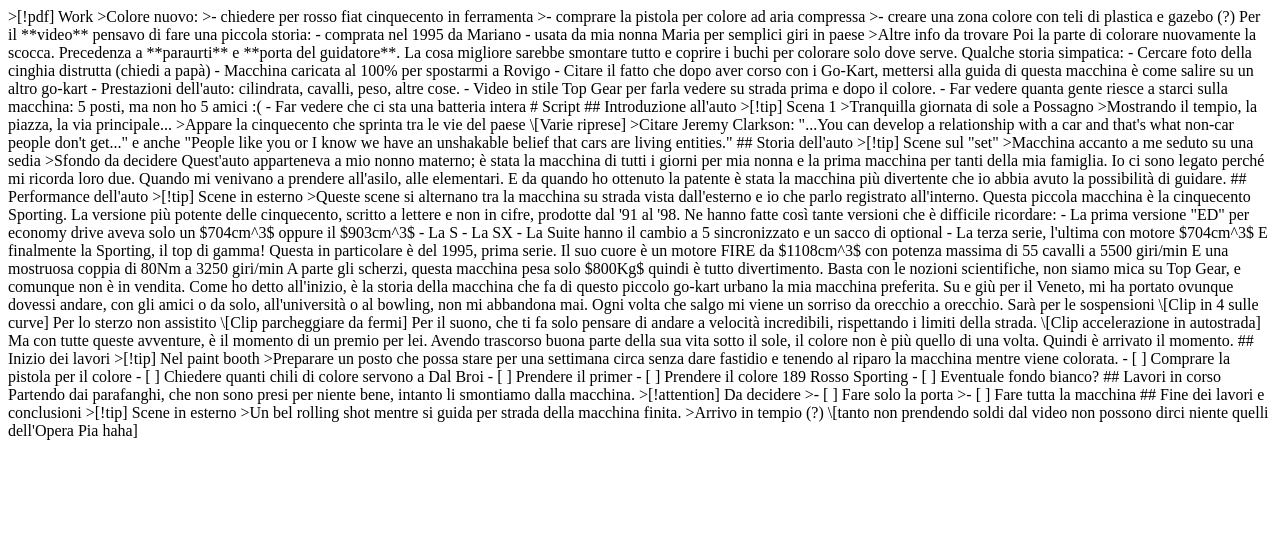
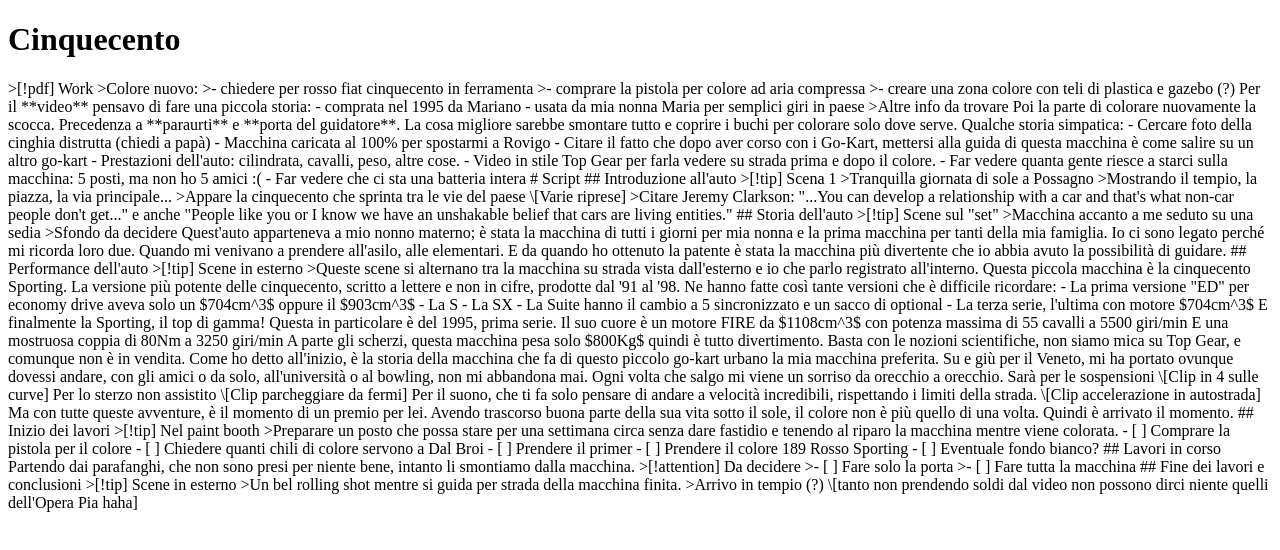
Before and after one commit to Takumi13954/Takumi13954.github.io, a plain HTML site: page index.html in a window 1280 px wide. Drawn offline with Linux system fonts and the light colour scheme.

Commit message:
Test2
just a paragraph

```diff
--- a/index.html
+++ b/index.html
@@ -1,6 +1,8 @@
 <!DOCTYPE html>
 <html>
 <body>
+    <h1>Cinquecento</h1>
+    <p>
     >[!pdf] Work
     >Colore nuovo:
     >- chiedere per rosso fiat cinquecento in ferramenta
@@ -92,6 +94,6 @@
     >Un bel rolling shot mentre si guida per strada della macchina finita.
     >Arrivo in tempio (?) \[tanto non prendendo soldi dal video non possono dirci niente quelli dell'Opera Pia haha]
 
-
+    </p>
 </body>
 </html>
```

_Task to complete_
Leave out the pictures and return every record word for word.

_Written reply_
Before and after one commit to Takumi13954/Takumi13954.github.io, a plain HTML site: page index.html in a window 1280 px wide. Drawn offline with Linux system fonts and the light colour scheme.

Commit message:
Test2
just a paragraph

```diff
--- a/index.html
+++ b/index.html
@@ -1,6 +1,8 @@
 <!DOCTYPE html>
 <html>
 <body>
+    <h1>Cinquecento</h1>
+    <p>
     >[!pdf] Work
     >Colore nuovo:
     >- chiedere per rosso fiat cinquecento in ferramenta
@@ -92,6 +94,6 @@
     >Un bel rolling shot mentre si guida per strada della macchina finita.
     >Arrivo in tempio (?) \[tanto non prendendo soldi dal video non possono dirci niente quelli dell'Opera Pia haha]
 
-
+    </p>
 </body>
 </html>
```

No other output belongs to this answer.